“Samurais are unique to Japan and we want everyone to get to know traditional Japanese culture,” creator Kamaya Yamamoto has shared in an interview with the BBC.
Australia is no exception.
Australia’s Tokyo Olympics anime warrior is Edward
World Flag’s Australia character is ‘Edward.’
His biography reads as follows:
“Australian. Bold and bold to do anything. The habit is ‘Don’t worry! Friend! (No worries mate!)… It is said to be simple because it wears ancient Japanese armor, but I think it is simple is best. His specialty is the “Outback Slash” with all the power from the upper left. On holidays, it’s soothing to play with dolphins on the beaches of Sydney.
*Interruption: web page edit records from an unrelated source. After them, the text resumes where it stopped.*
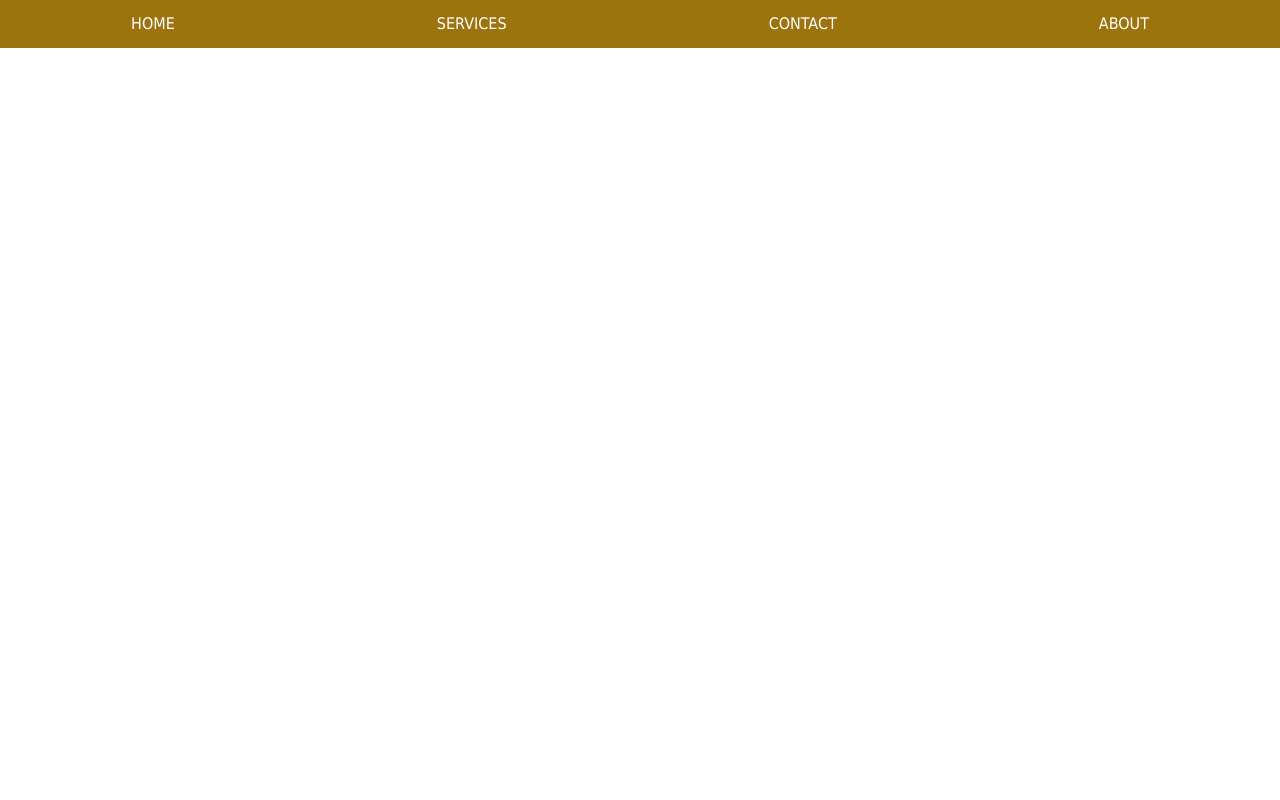
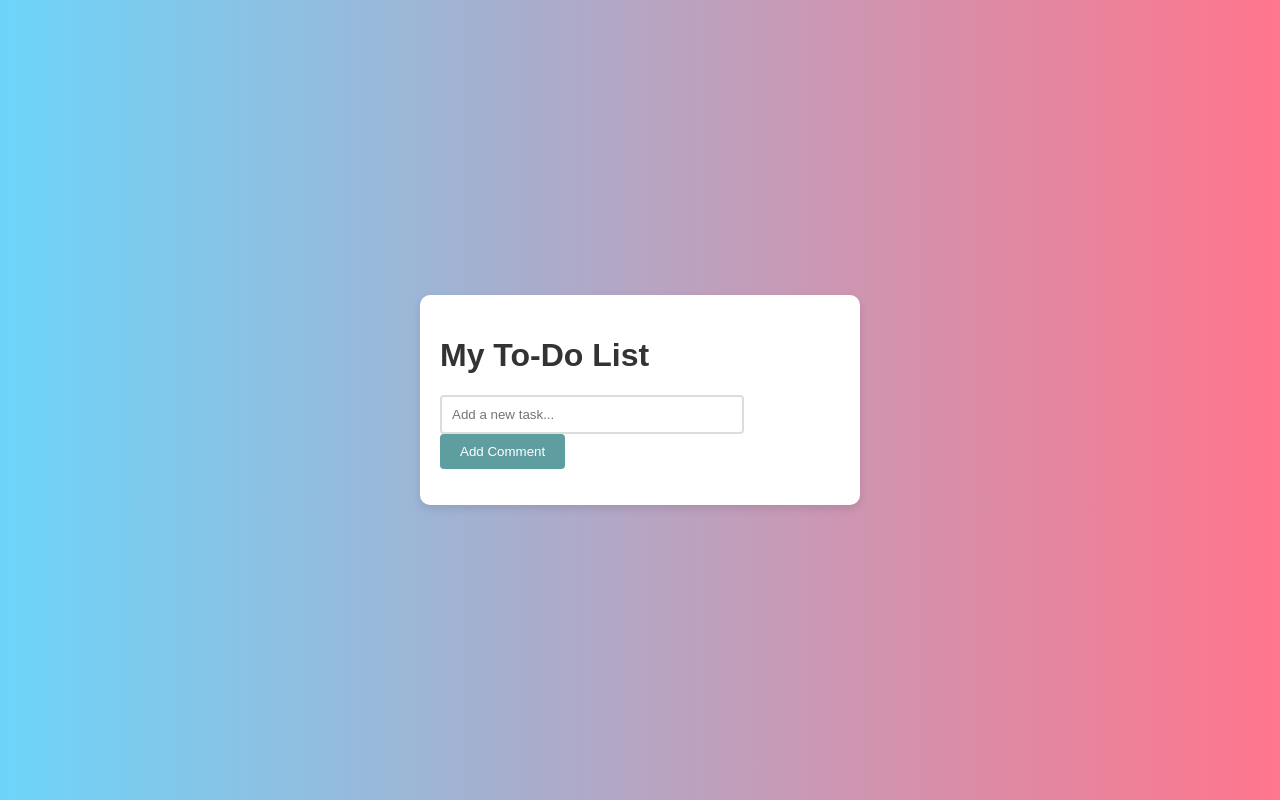
Before and after one commit to Maremar3/DOM-Project, a plain HTML site: page index.html in a window 1280 px wide. Drawn offline with Linux system fonts and the light colour scheme.

Commit message:
new idea

```diff
--- a/index.html
+++ b/index.html
@@ -1,21 +1,24 @@
 <!DOCTYPE html>
-<html>
-  <head>
-    <title>ALAB DOM Manipulation</title>
-
-    <meta charset="UTF-8" />
-    <link rel="stylesheet" href="styles.css">
-    <!-- <script src="index.js" defer></script> -->
-  </head>
-
-  <body>
-    <header>
-      <nav id="top-menu"></nav>
-      <!-- Add the <nav> element below -->
-      <nav id="sub-menu"></nav>
-    </header>
-    <main></main>
-
-    <script src="index.js"></script>
-  </body>
+<html lang="en">
+<head>
+    <meta charset="UTF-8">
+    <meta name="viewport" content="width=device-width, initial-scale=1.0">
+    <title>TO-DO-LIST</title>
+    <link rel="stylesheet" href="style.css">
+</head>
+<body>
+    <script src="script.js"></script>
+    <div id="todo-app">
+        <h1>My To-Do List</h1>
+        <form id="todo-form">
+            <input type="text" id="todo-input" placeholder="Add a new task...">
+            <!-- <button type="submit" >Add Task</button> -->
+            <!-- <button  id="cbutton">Add Task</button> -->
+            <button id="addCommentBtn">Add Comment</button>
+        </form>
+        <ul id="todo-list">
+            <!-- Tasks will be added here -->
+        </ul>
+      </div>
+</body>
 </html>
--- a/index.js
+++ /dev/null
@@ -1,104 +0,0 @@
-//import "./styles.css";
-// if (typeof window !== 'undefined') {
-//   // 👉️ can use document here
-//   console.log('You are on the browser')
-
-//   console.log(document.title)
-//   console.log(document.getElementsByClassName('my-class'));
-// } else {
-//   // 👉️ can't use document here
-//   console.log('You are on the server')
-// }
-const mainEl = document.getElementsByTagName("main")[0];
-// console.log(mainEl);
-//let mainEl = document.getElementsByTagName('main');
-//console.log(mainEl);
-mainEl.style.backgroundColor = "var(--main-bg)";
-//document.querySelector("h1").innerText = "DOM Manipulation";
-mainEl.innerHTML = "<h1>DOM Manipulation</h1>";
-mainEl.classList.add("flex-ctr");
-//mainEL.style.textAlign="center"
-const topMenuEl = document.getElementById("top-menu");
-// Set the height of topMenuEl to be 100%
-topMenuEl.style.height = "100%";
-// Set the background color of topMenuEl to the value stored in --top-menu-bg CSS custom property
-topMenuEl.style.backgroundColor = "var(--top-menu-bg)";
-//Add a class of flex-around to topMenuEl.
-topMenuEl.classList.add("flex-around");
-// Menu data structure
-var menuLinks = [
-  { text: "HOME", href: "/HOME" },
-  { text: "SERVICES", href: "/SERVICES" },
-  { text: "CONTACT", href: "/CONTACT" },
-  { text: "ABOUT", href: "/ABOUT" },
-];
-
-//HENOCK ARRAY**********//
-// menuLinks.forEach(function (i) {
-//   //Create an <a> element.
-//   const link = document.createElement("a");
-//   link.innerText = i.text;
-//   link.href = `${i.href}`;
-//   topMenuEl.appendChild(link);
-// });
-
-// ****** TEACHER ARRAY*********//
-menuLinks.forEach((el) => {
-  let link = document.createElement('a');
-  link.setAttribute('href', el.href);
-  link.textContent = el.text;
-  topMenuEl.appendChild(link);
-
-});
-
-
-// var menuLinks = [
-//   { text: "HOME", href: "/HOME" },
-//   {
-//     text: "SERVICES",
-//     href: "#",
-//     subLinks: [
-//       { text: "all", href: "/SERVICES/all" },
-//       { text: "top selling", href: "/SERVICES/top" },
-//       { text: "search", href: "/SERVICES/search" },
-//     ],
-//   },
-//   {
-//     text: "CONTACT",
-//     href: "#",
-//     subLinks: [
-//       { text: "new", href: "/CONTACT/new" },
-//       { text: "pending", href: "/CONTACT/pending" },
-//       { text: "history", href: "/CONTACT/history" },
-//     ],
-//   },
-//   {
-//     text: "ABOUT",
-//     href: "#",
-//     subLinks: [
-//       { text: "profile", href: "/ABOUT/profile" },
-//       { text: "sign out", href: "/ABOUT/signout" },
-//     ],
-//   },
-// ];
-
-
-//Select and cache the <nav id="sub-menu"> element in a variable named subMenuEl.
-// const subMenuEl = document.getElementById("sub-menu");
-// subMenuEl.style.height = "100%";
-// subMenuEl.style.backgroundColor = "var(--sub-menu-bg)";
-// subMenuEl.classList.add("flex-around");
-// console.log(subMenuEl);
-var topMenuLinks = document.querySelector("topMenuE1");
-
-//console.log(topMenuLinks);
-
-
-// Menu data structure
-// var menuLinks = [
-//     { text: 'about', href: '/about' },
-//     { text: 'catalog', href: '/catalog' },
-//     { text: 'orders', href: '/orders' },
-//     { text: 'account', href: '/account' },
-//   ];
-//console.log ("hello")
--- /dev/null
+++ b/script.js
@@ -0,0 +1,85 @@
+const todoForm = document.getElementById('todo-form');
+//console.log(todoForm )
+
+/////const cBtn = document.getElementById("addCommentBtn");
+
+/////const todoInput = document.getElementById('todo-input');
+
+/////const todoList = document.getElementById('todo-list');
+
+
+
+//const cList = document.getElementById("commentList");
+const cInput = document.getElementById("todo-input");
+const cBtn = document.getElementById("addCommentBtn");
+
+// The function to handle adding new comments.
+function addComment() {
+  const newComment = cInput.value;
+
+  // This wasn't in the instructions, but
+  // we added a guard against empty comments:
+  if (newComment === "") return;
+
+  /////cList.appendChild(document.createElement("li")).textContent = newComment;
+  ////cInput.value = "";
+  ///cInput.focus();
+}
+
+// Register the event listener.
+////cBtn.addEventListener("click", addComment);
+todoForm.addEventListener('submit', addComment)
+
+//We need to handle the event when a user adds a new task.
+//todoForm.addEventListener('click', function(event) {
+   ///// function addComment() {
+       ///// const newComment = todoInput.value;
+      /////console.log(newComment);
+        // This wasn't in the instructions, but
+        // we added a guard against empty comments:
+       // const newTask = todoInput.value;
+
+
+        // if (newComment === ""){
+        //      return;
+        //      window.alert('Please,you have to enter your task!');
+        // }
+
+
+
+       // cList.appendChild(document.createElement("li")).textContent = newComment;
+       //// todoInput.value = "";
+      //  cInput.focus();
+     ///// }
+
+     ///// cBtn.addEventListener("click", addComment);
+      //{
+
+    //event.preventDefault();
+
+    //const newTask = todoInput.value;
+
+    // if (newTask === "") {
+    //    window.alert('Please,you have to enter your task!');
+    //     return;
+    // }
+
+    // Additional code to add the task will go here
+
+    //todoInput.value = ''; // Clear the input field after adding a task
+ // });
+  function addTask(task) {
+    const listItem = document.createElement('li');
+    listItem.textContent = task;
+
+    // Additional functionality to be added here
+
+    todoList.appendChild(listItem);
+  }
+
+//integrate our addTask function into the form submission event:
+  todoForm.addEventListener('submit', function(event) {
+    // Existing code
+
+    addTask(newTask); // Add the new task
+  });
--- /dev/null
+++ b/style.css
@@ -0,0 +1,56 @@
+body {
+    font-family: 'Arial', sans-serif;
+    display: flex;
+    flex-direction: column;
+    justify-content: center;
+    align-items: center;
+    height: 100vh;
+    margin: 0;
+    background: linear-gradient(to right, #6DD5FA, #FF758C);
+    color: #333;
+  }
+
+  #todo-app {
+    width: 80%;
+    max-width: 400px;
+    margin: 0 auto;
+    padding: 20px;
+    background-color: #fff;
+    border-radius: 10px;
+    box-shadow: 0 4px 8px rgba(0, 0, 0, 0.1);
+  }
+  #todo-form input[type="text"] {
+    width: 70%;
+    padding: 10px;
+    border: 2px solid #ddd;
+    border-radius: 4px;
+    margin-right: 10px;
+  }
+
+  #todo-form button {
+    padding: 10px 20px;
+    background-color: #5F9EA0;
+    color: white;
+    border: none;
+    border-radius: 4px;
+    cursor: pointer;
+    transition: background-color 0.3s;
+  }
+
+  #todo-form button:hover {
+    background-color: #4682B4;
+  }
+  #todo-list {
+    list-style: none;
+    padding: 0;
+  }
+
+  #todo-list li {
+    background-color: #f9f9f9;
+    margin-top: 10px;
+    padding: 10px;
+    border-radius: 4px;
+    display: flex;
+    justify-content: space-between;
+    align-items: center;
+  }
--- a/styles.css
+++ /dev/null
@@ -1,68 +0,0 @@
-* {
-  box-sizing: border-box;
-}
-
-/* CSS Custom Properties */
-:root {
-  --main-bg: #ffffff;
-  /* --top-menu-bg: #0e9aa7; */
-
-  --top-menu-bg: rgb(156, 115, 13) ;
-  --sub-menu-bg:  rgb(226, 173, 38) ;
-}
-
-body {
-  font-family: Tahoma, Geneva, sans-serif;
-  height: 100vh;
-  margin: 0;
-  display: grid;
-  grid-template-rows: 3rem auto;
-  color: white;
-}
-
-.flex-ctr {
-  display: flex;
-  justify-content: center;
-  align-items: center;
-}
-
-.flex-around {
-  display: flex;
-  justify-content: space-around;
-  align-items: center;
-}
-
-nav a {
-  line-height: 3rem;
-  padding: 0 1rem;
-  text-transform: uppercase;
-  text-decoration: none;
-  color: white;
-}
-
-#top-menu a:hover {
-  background-color: var(--sub-menu-bg);
-}
-header,
-#top-menu {
-  position: relative;
-}
-#top-menu {
-  z-index: 20;
-}
-#sub-menu {
-  width: 100%;
-  z-index: 10;
-  transition: top 0.5s ease-out;
-}
-#sub-menu a:hover {
-  background-color: var(--top-menu-bg);
-}
-nav a.active {
-  background-color: var(--sub-menu-bg);
-  color: var(--main-bg);
-}
-#subMenuEl{
-  position: absolute;
-  top:0;
-}
```
Also changed, not shown: 1 other file.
It seems that he created the Vegemite Promotion Committee by himself to spread vegemite to the world.”
A ‘chibi’ (short) Edward design
The World Flag project also provides the following details.
Edward’s height is 190cm.
His blood type is B.
The warrior’s hobby of choice is surfing.
His special Skill is ‘Dolphin Ride.’
Edward’s biography suggests his best-loved food Vegemite.
An additional Edward photo
Potential for controversy
Advocates for the rights of Indigenous Australians will no doubt have objections.
Many members of Australia’s Indigenous communities do not acknowledge the sovereignty of Australia’s European colonial flag.
They instead prefer the alternative Australian Aboriginal Flag.
The World Flags project has previously addressed similar controversies.
“I admit,” artist Kamaya Yamamoto has shared with the BBC, “that some of the characters might be a bit stereotypical because they are based on a Japanese perspective of the world.”
“[For example,] we didn’t know that bullfighting is controversial in Spain. We received criticism online, so we changed it.”
Other warrior designs have featured multiple characters to reflect differing national subcultures.
World Flags want fans to embrace The Tokyo Olympics
The collective has created the designs free of charge.
Their good-spirited gesture is done in the hope the artworks will help others become excited as they are about the 2021 Tokyo Olympics.
Especially given the fact coronavirus the pandemic has placed heavy restrictions on travel and prevented many spectators from attending.
View the full collection of the World Flag project’s designs here.